- INR > 3.0 at 48 hours or > 4.5 at any time
- oliguria or creatinine > 200 mmol/L
- persistent acidosis (pH < 7.3) or arterial lactate > 3 mmol/L
- systolic hypotension with BP <80 mmHg, despite resuscitation
- severe thrombocytopenia
- encephalopathy of any degree, or ALOC (GCS < 15) in the absence of sedatives.
require gastroenterology and ICU input for consideration of liver transplantation.
Massive paracetamol ingestion (greater than 1g/kg) is associated with significant morbidity and mortality. They may be early altered level of consciousness and lactic acidosis due to mitochondrial inhibition. Early discussion with the toxicology team is recommended
NAC is associated with a non IgE mediated anaphylaxis, manifested by rash, wheeze and mild hypotension. Temporary cessation or slowing of the infusion will resolve symptoms. Occasionally bronchodilators or antihistamines are required. Severe reactions are rare and should be treated along standard lines for anaphylaxis. NAC reactions are not commonly seen with the 2-bag regime.

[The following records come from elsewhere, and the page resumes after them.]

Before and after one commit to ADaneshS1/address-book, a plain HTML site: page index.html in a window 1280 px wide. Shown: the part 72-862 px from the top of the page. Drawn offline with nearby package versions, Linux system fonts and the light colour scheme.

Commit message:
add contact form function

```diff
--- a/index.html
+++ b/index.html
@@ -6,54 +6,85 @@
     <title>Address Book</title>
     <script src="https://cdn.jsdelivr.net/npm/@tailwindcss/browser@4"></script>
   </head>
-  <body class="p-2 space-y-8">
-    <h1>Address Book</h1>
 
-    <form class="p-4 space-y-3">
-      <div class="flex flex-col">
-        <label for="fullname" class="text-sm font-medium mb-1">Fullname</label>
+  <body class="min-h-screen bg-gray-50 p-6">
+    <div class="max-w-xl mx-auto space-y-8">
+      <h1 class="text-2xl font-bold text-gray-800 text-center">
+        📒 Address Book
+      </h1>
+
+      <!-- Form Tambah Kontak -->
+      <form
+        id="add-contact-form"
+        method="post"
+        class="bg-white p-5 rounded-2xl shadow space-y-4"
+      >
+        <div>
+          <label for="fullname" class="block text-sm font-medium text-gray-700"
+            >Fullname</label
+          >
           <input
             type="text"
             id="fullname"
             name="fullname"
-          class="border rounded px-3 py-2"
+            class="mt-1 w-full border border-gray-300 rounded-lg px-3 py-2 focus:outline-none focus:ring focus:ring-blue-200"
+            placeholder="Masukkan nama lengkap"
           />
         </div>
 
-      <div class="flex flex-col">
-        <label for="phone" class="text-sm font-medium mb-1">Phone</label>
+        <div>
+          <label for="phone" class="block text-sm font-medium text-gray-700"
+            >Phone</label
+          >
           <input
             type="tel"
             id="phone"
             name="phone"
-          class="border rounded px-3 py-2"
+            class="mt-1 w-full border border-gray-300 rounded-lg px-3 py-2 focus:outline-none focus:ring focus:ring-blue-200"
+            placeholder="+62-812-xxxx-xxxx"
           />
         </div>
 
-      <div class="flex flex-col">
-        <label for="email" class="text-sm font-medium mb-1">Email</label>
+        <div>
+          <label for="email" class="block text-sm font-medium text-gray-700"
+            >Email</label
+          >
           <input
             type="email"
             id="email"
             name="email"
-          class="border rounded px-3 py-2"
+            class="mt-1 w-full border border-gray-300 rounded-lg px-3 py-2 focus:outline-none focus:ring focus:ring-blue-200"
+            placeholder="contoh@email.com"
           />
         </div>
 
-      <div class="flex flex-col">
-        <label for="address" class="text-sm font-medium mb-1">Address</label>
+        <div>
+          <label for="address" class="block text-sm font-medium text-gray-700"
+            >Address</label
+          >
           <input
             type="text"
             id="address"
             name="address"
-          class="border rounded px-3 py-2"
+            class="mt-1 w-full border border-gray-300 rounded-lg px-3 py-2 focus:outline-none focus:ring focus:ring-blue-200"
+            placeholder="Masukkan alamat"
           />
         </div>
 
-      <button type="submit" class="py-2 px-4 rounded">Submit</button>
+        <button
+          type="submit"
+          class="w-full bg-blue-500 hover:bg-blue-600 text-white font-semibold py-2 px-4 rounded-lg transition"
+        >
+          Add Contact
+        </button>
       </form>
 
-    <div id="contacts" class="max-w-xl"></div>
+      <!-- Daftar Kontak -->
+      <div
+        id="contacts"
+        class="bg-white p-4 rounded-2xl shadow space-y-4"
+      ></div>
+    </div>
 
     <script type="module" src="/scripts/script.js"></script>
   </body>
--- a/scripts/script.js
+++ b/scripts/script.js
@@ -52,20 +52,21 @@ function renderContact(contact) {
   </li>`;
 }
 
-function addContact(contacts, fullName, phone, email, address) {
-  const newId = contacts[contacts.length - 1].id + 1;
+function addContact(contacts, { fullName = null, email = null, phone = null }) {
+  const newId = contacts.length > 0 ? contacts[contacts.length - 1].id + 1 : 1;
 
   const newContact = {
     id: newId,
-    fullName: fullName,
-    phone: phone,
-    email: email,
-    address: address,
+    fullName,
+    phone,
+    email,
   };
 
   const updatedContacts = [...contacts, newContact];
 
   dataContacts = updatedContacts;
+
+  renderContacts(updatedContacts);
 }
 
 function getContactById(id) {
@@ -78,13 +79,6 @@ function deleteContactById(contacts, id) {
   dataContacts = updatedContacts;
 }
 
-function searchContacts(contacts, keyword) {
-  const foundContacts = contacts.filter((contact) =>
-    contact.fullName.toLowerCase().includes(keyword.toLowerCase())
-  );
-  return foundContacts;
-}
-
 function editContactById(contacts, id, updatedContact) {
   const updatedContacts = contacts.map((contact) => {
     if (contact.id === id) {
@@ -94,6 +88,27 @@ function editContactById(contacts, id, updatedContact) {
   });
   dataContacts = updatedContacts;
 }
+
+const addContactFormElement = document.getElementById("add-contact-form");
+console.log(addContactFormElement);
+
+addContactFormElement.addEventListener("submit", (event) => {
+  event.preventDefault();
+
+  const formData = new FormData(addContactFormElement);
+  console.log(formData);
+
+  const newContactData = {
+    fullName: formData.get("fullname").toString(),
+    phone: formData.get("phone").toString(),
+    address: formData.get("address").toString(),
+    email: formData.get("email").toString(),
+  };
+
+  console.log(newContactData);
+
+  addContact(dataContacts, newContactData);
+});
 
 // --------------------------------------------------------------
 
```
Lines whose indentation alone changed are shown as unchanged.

Reno-toxicity has a good prognosis and typically manifests as a reversible acute tubular necrosis.
Chiew, A.L., et al., Massive paracetamol overdose: an observational study of the effect of activated charcoal and increased acetylcysteine dose (ATOM-2). Clin Toxicol (Phila), 2017. 55(10): p. 1055-1065.
Chiew, A.L., et al., Modified release paracetamol overdose: a prospective observational study (ATOM-3). Clin Toxicol (Phila), 2018. 56(9): p. 810-819.
Toxicology and Wilderness Expert Group. Therapeutic Guidelines: toxicology and wilderness. Version 3. Melbourne: Therapeutic Guidelines Ltd; 2019.